══ EXTRACTED RECORDS ══
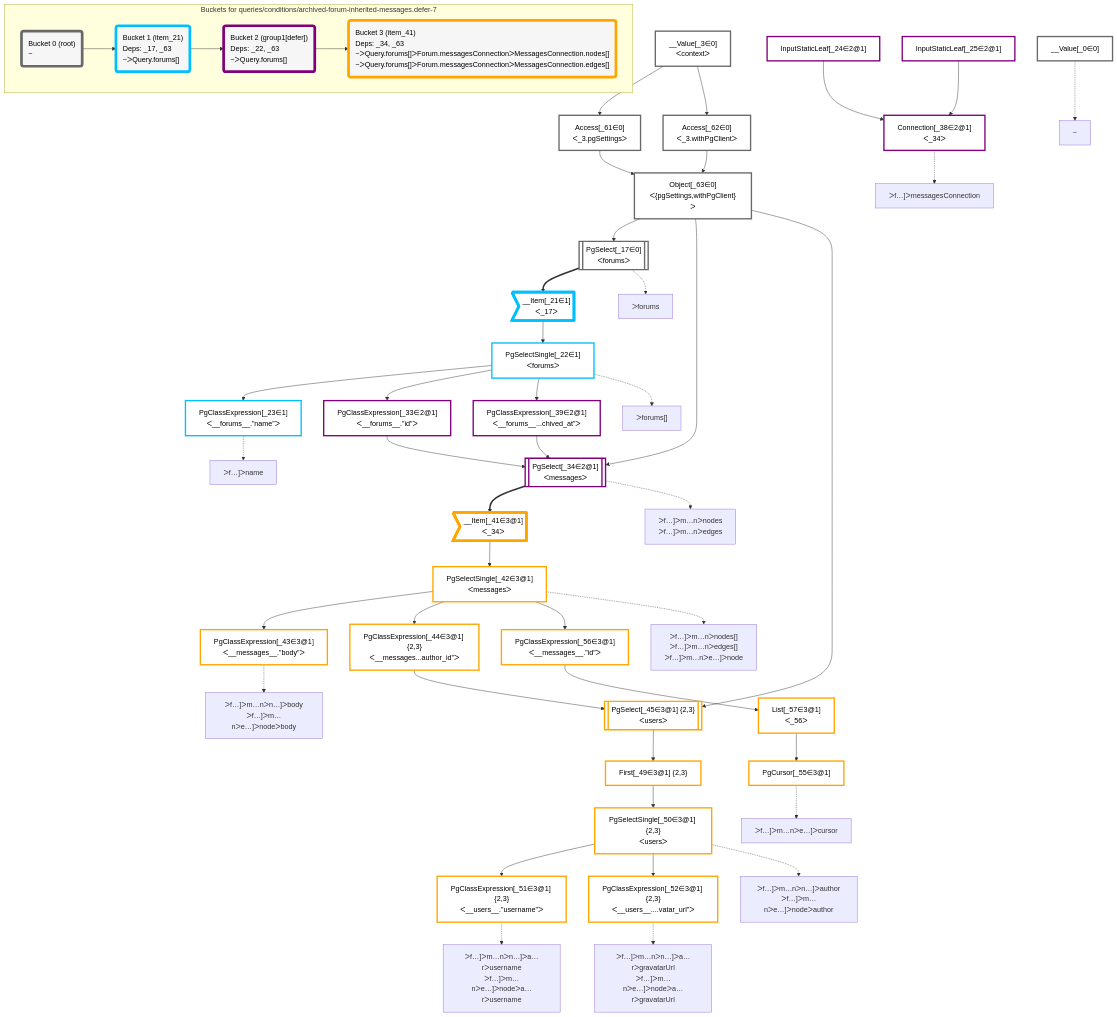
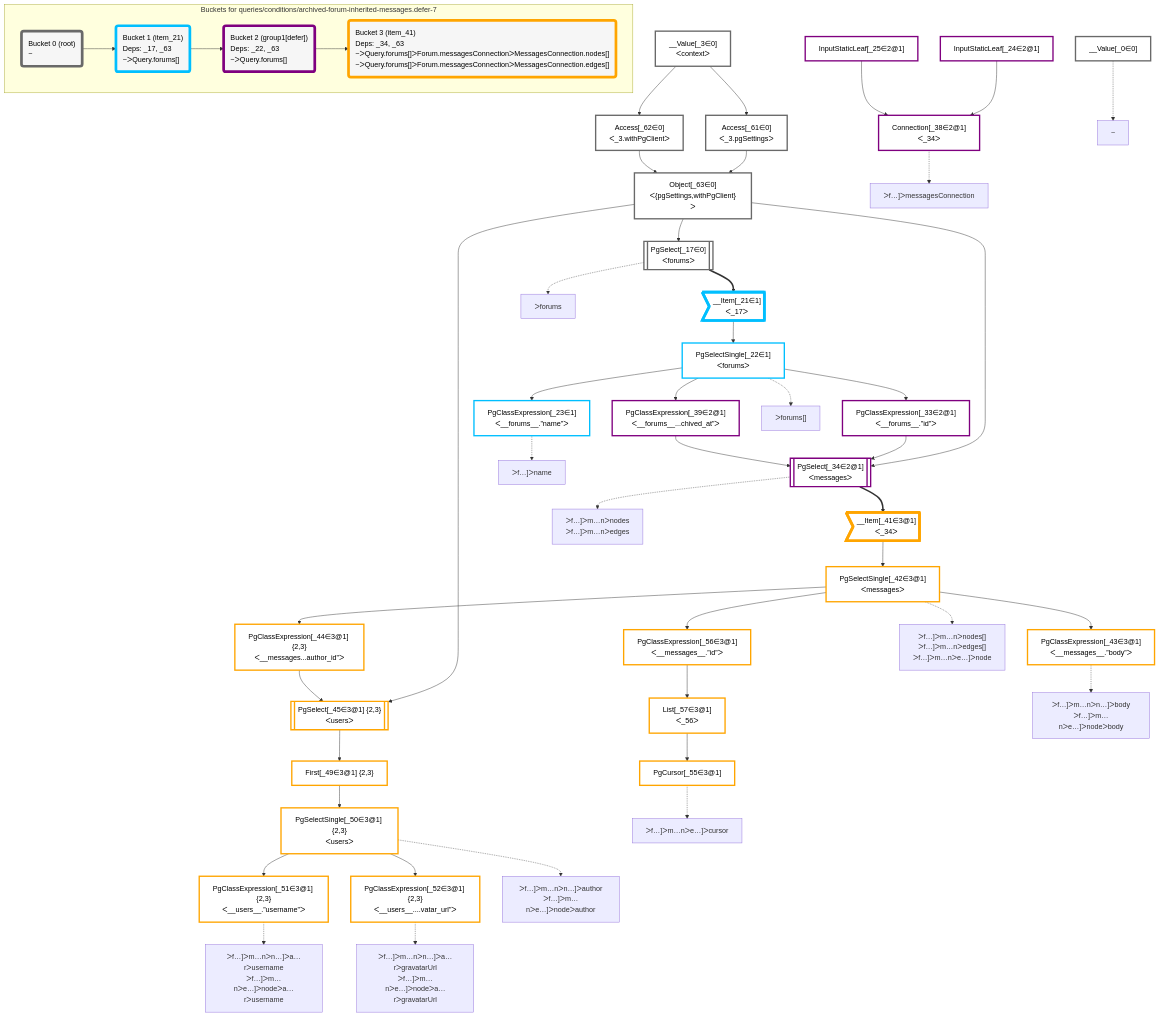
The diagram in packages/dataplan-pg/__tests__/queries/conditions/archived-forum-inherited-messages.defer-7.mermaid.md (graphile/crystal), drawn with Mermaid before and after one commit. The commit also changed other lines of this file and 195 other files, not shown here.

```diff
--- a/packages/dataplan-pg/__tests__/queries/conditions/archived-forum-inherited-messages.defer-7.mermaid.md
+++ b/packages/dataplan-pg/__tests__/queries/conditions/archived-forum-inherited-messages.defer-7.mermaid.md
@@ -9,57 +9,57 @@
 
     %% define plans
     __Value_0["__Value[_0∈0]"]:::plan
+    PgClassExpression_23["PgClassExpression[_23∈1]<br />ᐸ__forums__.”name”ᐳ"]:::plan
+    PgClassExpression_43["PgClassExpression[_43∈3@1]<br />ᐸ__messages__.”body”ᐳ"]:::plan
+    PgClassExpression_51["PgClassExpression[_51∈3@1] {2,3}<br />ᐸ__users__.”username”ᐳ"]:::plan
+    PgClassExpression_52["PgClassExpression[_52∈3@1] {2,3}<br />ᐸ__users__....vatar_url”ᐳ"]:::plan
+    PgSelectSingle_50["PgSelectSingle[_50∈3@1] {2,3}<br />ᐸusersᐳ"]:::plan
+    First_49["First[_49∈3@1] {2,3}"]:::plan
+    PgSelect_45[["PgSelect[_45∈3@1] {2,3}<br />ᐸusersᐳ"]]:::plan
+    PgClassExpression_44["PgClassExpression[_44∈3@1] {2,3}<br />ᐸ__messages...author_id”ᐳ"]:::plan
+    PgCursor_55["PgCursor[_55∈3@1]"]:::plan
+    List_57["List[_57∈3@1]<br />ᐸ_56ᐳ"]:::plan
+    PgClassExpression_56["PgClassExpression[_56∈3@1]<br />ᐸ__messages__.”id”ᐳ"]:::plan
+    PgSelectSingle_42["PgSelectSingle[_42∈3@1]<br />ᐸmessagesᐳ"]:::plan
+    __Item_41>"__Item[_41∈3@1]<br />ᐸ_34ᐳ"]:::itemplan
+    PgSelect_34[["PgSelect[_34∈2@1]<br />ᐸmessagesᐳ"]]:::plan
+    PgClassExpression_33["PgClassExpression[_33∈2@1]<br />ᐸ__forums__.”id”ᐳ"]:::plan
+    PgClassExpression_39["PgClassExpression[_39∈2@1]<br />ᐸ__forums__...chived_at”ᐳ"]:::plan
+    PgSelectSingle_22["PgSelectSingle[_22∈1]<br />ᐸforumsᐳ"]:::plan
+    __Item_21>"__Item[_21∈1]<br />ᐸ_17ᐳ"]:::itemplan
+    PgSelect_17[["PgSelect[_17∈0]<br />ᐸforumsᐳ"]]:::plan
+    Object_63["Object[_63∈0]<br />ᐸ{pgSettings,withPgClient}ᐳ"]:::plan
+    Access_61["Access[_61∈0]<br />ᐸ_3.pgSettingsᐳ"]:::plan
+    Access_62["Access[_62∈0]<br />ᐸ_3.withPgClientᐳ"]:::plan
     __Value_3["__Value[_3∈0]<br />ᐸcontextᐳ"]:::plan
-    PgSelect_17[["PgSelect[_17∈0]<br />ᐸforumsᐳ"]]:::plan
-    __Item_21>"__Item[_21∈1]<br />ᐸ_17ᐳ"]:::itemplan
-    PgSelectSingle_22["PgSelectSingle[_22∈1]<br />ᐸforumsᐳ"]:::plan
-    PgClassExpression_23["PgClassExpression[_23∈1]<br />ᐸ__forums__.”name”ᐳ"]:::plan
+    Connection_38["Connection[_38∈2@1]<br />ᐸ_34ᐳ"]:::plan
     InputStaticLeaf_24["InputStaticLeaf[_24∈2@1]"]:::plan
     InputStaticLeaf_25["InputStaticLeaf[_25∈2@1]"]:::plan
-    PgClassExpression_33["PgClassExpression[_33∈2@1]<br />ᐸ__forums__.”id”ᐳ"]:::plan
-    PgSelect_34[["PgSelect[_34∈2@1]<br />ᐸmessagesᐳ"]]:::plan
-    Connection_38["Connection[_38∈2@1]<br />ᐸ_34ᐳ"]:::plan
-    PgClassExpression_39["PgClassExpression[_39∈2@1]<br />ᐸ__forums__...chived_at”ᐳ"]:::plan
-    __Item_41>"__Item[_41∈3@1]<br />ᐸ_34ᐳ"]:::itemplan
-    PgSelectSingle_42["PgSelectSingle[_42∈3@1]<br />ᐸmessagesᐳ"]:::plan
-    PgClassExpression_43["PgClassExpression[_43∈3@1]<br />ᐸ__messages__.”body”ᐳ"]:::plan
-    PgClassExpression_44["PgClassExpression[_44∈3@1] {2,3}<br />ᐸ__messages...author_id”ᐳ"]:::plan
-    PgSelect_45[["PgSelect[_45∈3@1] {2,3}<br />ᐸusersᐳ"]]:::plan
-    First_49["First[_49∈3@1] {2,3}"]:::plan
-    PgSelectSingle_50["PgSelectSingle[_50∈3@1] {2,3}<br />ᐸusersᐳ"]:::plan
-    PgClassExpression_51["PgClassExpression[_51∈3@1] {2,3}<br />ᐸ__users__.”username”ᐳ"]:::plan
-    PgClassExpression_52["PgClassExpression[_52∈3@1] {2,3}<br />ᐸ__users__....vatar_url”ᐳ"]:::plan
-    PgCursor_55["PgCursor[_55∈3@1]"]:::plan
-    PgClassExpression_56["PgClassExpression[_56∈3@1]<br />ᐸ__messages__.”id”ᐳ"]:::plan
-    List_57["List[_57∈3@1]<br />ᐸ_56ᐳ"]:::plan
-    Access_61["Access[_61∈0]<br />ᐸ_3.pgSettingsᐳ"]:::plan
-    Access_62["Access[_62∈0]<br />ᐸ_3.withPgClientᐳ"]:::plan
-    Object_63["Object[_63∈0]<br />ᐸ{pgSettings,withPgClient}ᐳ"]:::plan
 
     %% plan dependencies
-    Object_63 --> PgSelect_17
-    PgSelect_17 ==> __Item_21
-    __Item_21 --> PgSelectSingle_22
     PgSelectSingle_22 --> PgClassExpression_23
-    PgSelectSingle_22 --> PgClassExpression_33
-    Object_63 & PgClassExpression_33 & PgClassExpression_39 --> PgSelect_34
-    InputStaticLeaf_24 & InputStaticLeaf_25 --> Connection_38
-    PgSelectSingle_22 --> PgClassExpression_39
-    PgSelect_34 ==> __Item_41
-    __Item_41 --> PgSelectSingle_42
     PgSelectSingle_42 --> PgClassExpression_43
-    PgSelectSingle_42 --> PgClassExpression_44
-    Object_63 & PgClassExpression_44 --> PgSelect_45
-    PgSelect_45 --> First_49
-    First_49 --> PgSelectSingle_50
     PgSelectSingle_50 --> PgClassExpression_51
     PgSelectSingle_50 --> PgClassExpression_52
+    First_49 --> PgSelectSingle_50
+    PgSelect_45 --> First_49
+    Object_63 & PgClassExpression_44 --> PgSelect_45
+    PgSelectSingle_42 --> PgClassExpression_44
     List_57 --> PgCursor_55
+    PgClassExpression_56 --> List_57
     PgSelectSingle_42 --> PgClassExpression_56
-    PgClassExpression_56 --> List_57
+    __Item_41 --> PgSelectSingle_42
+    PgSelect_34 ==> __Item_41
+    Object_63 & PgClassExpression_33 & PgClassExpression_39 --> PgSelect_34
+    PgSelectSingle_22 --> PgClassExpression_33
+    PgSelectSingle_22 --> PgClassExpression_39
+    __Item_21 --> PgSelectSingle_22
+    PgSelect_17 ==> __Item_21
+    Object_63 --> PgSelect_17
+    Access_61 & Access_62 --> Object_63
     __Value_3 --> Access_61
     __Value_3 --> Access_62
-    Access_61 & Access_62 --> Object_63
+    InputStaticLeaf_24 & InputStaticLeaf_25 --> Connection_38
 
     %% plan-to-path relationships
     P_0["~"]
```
═══
▶ _TASK_
Check each line of the data above for the string "defer", and copy the ones that have it.

▶ _RESULT OF THIS TASK_
The diagram in packages/dataplan-pg/__tests__/queries/conditions/archived-forum-inherited-messages.defer-7.mermaid.md (graphile/crystal), drawn with Mermaid before and after one commit. The commit also changed other lines of this file and 195 other files, not shown here.
--- a/packages/dataplan-pg/__tests__/queries/conditions/archived-forum-inherited-messages.defer-7.mermaid.md
+++ b/packages/dataplan-pg/__tests__/queries/conditions/archived-forum-inherited-messages.defer-7.mermaid.md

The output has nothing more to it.